Rochdale celebrates Interfaith Week

Mayor Mohammed Zaman, in collaboration with Near Neighbours, hosted an interfaith event on Thursday 15 November at Rochdale Town Hall in celebration of Interfaith Week, which is acknowledged nationally.

This event was held with the aim of bringing people together from different faiths, ethnic communities and backgrounds in Rochdale. Attendees from round the borough ranged from businesses, youth groups, faith communities, community and voluntary organisations, representatives from Greater Manchester Police, students from Rochdale Sixth Form College and Principal, Richard Ronksley, Rochdale Multi-Faith Partnership and Rochdale Community Partnership.

Guests were prompted to have conversations on the challenges they face in their neighbourhoods before making pledges to see how they could collectively come together and make a positive change.

This was followed by ‘Round Table Discussions’ on how they could build better relationships and a sense of community where they live and work and what faith groups could do to help their progress.

Mayor Zaman said: “I am very pleased we have been able to organise something during Interfaith Week, which is widely celebrated in the UK as it brings many people together. Hopefully this event has helped individuals develop a better understanding of one another as they share ideas and information and work together to promote unity.

“Thank you to all that attended and Samra Kanwal from Near Neighbours for collaborating with me on this event.”

Samra Kanwal, Near Neighbour Coordinator for Greater Manchester, said: “A lot of effort has been put in to bring people together for this event. We particularly wanted to include women and young people and it is nice to see everyone enjoying their time together.”

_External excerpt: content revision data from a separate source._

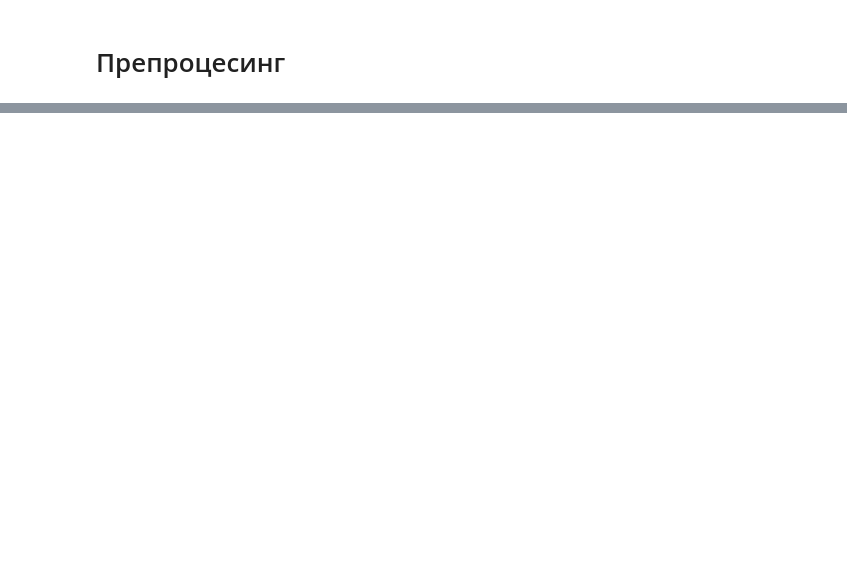
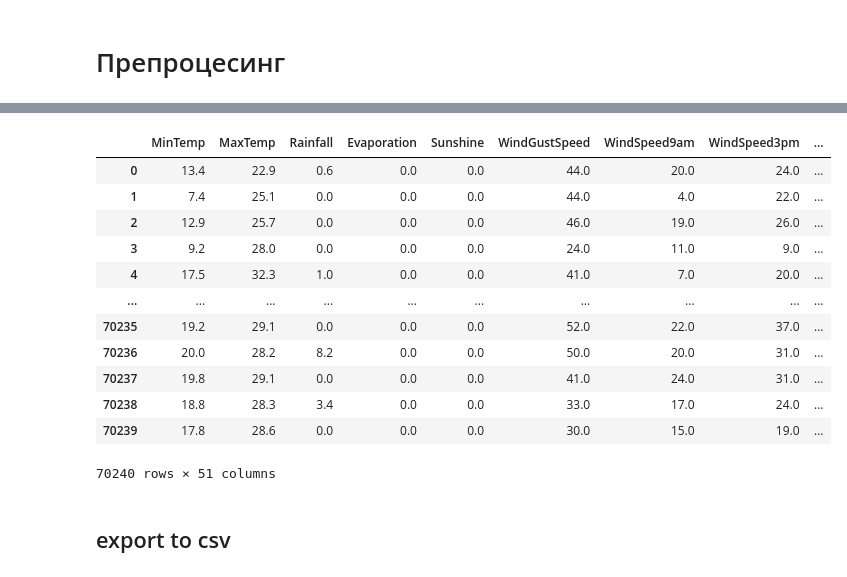
Before and after one commit to tarasovalx/BestHack2020-2nd, a Jupyter notebook: DataPreprocessing.ipynb, the cells around one changed output, grey strips where cells are left out. Saved outputs shown, nothing was run; the diff lists cells and outputs as text; code cells hidden in the pictures; blank space fills up the shorter version.

```diff
--- a/DataPreprocessing.ipynb
+++ b/DataPreprocessing.ipynb
@@ -169,11 +164,7 @@ Name: RISK_MM, Length: 53973, dtype: float64
 # %%
 data = df.copy()
-data[real_vars].fillna(0, inplace = True)
 
-to_drop = ["Date", "WindGustDir", "WindDir9am", "WindDir3pm"]
+data[real_vars] = data[real_vars].fillna(0)
+
+to_drop = ["Date", "WindGustDir", "WindDir9am", "WindDir3pm", "RISK_MM"]
 data = data.drop(columns = to_drop)
-data.info()
-data["Pressure9am"] = pd.to_numeric(data["Pressure9am"], errors='coerce')
-data["Pressure3pm"] = pd.to_numeric(data["Pressure3pm"], errors='coerce')
-data = pd.get_dummies(data, columns = ["Location", "RainToday"], dummy_na=True)
-data.info()
@@ -198,2 +194,20 @@ memory usage: 11.9+ MB
+# %%
+data
+# %% [output]
+|  | MinTemp | MaxTemp | Rainfall | Evaporation | Sunshine | WindGustSpeed | WindSpeed9am | WindSpeed3pm | ... |
+| 0 | 13.4 | 22.9 | 0.6 | 0.0 | 0.0 | 44.0 | 20.0 | 24.0 | ... |
+| 1 | 7.4 | 25.1 | 0.0 | 0.0 | 0.0 | 44.0 | 4.0 | 22.0 | ... |
+| 2 | 12.9 | 25.7 | 0.0 | 0.0 | 0.0 | 46.0 | 19.0 | 26.0 | ... |
+| 3 | 9.2 | 28.0 | 0.0 | 0.0 | 0.0 | 24.0 | 11.0 | 9.0 | ... |
+| 4 | 17.5 | 32.3 | 1.0 | 0.0 | 0.0 | 41.0 | 7.0 | 20.0 | ... |
+| ... | ... | ... | ... | ... | ... | ... | ... | ... | ... |
+| 70235 | 19.2 | 29.1 | 0.0 | 0.0 | 0.0 | 52.0 | 22.0 | 37.0 | ... |
+| 70236 | 20.0 | 28.2 | 8.2 | 0.0 | 0.0 | 50.0 | 20.0 | 31.0 | ... |
+| 70237 | 19.8 | 29.1 | 0.0 | 0.0 | 0.0 | 41.0 | 24.0 | 31.0 | ... |
+| 70238 | 18.8 | 28.3 | 3.4 | 0.0 | 0.0 | 33.0 | 17.0 | 24.0 | ... |
+| 70239 | 17.8 | 28.6 | 0.0 | 0.0 | 0.0 | 30.0 | 15.0 | 19.0 | ... |
+70240 rows × 51 columns
+# %% [markdown]
+## export to csv
 # %%
 data.to_csv("training_prepared.csv")
```
Also changed, not shown: parts of 13 cells of this notebook, 2 other files.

Reverend Mark Coleman, Vicar of St Chad’s and St Mary’s in the Baum, said: “Rochdale is blessed with depths of faiths and communities. There are many individuals who care about interfaith and seek to build on foundations of trust. Rochdale is a great place to live.”

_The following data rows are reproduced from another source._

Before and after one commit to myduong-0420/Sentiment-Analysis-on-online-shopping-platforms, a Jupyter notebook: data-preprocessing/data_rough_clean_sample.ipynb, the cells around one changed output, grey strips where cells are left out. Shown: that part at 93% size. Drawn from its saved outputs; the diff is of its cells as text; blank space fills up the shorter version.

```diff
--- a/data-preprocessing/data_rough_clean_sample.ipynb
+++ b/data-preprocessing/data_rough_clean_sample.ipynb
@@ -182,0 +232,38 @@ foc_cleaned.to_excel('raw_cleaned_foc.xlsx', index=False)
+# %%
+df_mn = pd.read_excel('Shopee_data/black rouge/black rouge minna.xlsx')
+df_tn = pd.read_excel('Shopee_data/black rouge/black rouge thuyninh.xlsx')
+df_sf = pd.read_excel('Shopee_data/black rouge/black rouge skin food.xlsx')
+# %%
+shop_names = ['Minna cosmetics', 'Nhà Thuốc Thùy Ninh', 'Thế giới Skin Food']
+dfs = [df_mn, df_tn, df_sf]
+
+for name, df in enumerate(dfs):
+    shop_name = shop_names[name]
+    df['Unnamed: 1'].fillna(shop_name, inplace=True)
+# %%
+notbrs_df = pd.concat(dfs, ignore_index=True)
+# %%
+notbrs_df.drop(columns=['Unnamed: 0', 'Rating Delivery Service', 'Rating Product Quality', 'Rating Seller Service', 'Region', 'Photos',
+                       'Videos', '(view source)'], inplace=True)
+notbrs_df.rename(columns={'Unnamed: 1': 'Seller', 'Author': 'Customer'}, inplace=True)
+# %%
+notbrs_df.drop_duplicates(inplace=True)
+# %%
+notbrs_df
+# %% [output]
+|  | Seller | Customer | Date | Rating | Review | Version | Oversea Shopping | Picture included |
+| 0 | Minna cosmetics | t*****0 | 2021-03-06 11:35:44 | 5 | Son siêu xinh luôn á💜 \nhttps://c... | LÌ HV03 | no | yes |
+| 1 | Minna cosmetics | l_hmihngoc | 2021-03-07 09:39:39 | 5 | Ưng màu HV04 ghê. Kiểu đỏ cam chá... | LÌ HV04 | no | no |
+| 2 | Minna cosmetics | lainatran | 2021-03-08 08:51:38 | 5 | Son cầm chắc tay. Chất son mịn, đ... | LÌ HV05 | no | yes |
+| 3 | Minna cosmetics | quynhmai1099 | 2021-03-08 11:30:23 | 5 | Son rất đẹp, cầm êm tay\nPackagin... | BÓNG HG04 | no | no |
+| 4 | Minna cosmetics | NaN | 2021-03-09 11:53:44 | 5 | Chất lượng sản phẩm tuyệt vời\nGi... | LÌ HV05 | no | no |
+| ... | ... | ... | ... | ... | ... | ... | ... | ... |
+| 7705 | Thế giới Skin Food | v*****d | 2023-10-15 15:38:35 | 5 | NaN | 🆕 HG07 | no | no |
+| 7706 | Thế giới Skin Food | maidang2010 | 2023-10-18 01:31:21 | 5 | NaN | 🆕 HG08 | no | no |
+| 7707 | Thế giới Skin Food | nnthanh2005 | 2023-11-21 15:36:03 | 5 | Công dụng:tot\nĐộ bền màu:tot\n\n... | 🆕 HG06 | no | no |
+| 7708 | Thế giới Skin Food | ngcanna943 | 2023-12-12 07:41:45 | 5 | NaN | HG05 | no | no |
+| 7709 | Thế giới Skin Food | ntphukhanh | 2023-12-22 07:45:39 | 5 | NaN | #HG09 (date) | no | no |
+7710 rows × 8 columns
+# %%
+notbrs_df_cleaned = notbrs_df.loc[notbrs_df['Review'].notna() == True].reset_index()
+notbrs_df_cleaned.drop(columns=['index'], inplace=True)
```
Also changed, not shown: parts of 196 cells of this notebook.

Imam Hassanat of Bilal Mosque said: “Today has been a good get together to share the best of Rochdale and use collective experiences to enhance the good work that is already in place. I am glad to see Rochdale celebrate all kinds of faith.”

Councillor Janet Emsley said: “There is such a variety of people within one place, illustrating diversity within the borough and how we are keen to work together for one community. I am particularly pleased to see young people involved.”

Tahir Mahmood, Chair of Rochdale Council of Mosques, said: “The most important thing regarding any faith is the regard for humanity. Faith is not just about praying or a belief, it is about how we interact with one another. This event is about working on kindness, cohesion and harmony that will bring out the peace we need in our communities.”

Nicky T Iginla, representing Caring and Sharing based at St Mary’s in the Baum, said: “This event has been lovely. It is what we have been looking for and allowed us to integrate with others that we may never have met. The communities here are filled with love. This is the first interfaith event I have attended in Rochdale but hopefully it will not be the last.”

Interfaith Week is led in England by the Inter Faith Network for the UK, who aim to strengthen interfaith relations, increase awareness of different and distinct faith communities in the UK and increase understanding between people of both religious and non-religious beliefs.

Near Neighbours was the perfect partner for this event as the group also aims to bring people together that are religiously and ethnically diverse, so that they can get to know each other better, build relationships of trust, and collaborate together on initiatives that improve the local community they live in.

Article by Rochdale Online